■ BRIEF ■
Report the number of lines in the records below that hold "CVEs", and leave out everything else.

■ RECORDS FOR THIS EXERCISE ■
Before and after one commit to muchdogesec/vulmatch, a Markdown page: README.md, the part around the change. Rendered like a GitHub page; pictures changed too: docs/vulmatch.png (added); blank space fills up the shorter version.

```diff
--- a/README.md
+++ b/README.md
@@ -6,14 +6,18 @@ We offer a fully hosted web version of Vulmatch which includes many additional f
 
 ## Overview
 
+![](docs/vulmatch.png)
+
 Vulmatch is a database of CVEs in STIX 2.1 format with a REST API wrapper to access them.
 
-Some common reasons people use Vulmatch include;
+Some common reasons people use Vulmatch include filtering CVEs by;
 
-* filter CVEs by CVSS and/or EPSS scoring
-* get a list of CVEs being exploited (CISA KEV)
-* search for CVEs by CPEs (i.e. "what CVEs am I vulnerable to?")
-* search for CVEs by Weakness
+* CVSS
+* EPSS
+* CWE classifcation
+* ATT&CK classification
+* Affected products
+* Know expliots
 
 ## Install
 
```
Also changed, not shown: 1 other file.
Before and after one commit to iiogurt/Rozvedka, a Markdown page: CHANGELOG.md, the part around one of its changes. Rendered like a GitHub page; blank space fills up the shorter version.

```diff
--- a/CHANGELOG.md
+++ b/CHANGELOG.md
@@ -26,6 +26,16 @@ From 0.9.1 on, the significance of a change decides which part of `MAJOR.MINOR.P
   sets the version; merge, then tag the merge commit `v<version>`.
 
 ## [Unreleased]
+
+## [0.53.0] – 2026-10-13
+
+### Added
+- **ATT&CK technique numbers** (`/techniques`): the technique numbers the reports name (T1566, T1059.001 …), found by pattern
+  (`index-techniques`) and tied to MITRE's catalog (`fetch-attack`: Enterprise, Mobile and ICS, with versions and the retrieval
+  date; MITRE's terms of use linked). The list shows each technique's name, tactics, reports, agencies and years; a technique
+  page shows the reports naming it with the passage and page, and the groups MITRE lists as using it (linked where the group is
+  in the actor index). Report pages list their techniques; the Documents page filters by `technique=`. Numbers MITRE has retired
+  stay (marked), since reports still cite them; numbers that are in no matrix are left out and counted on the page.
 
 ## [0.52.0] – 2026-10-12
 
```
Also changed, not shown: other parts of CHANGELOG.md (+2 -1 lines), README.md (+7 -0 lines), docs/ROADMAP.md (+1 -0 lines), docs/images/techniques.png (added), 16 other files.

■ EXPECTED ANSWER ■
6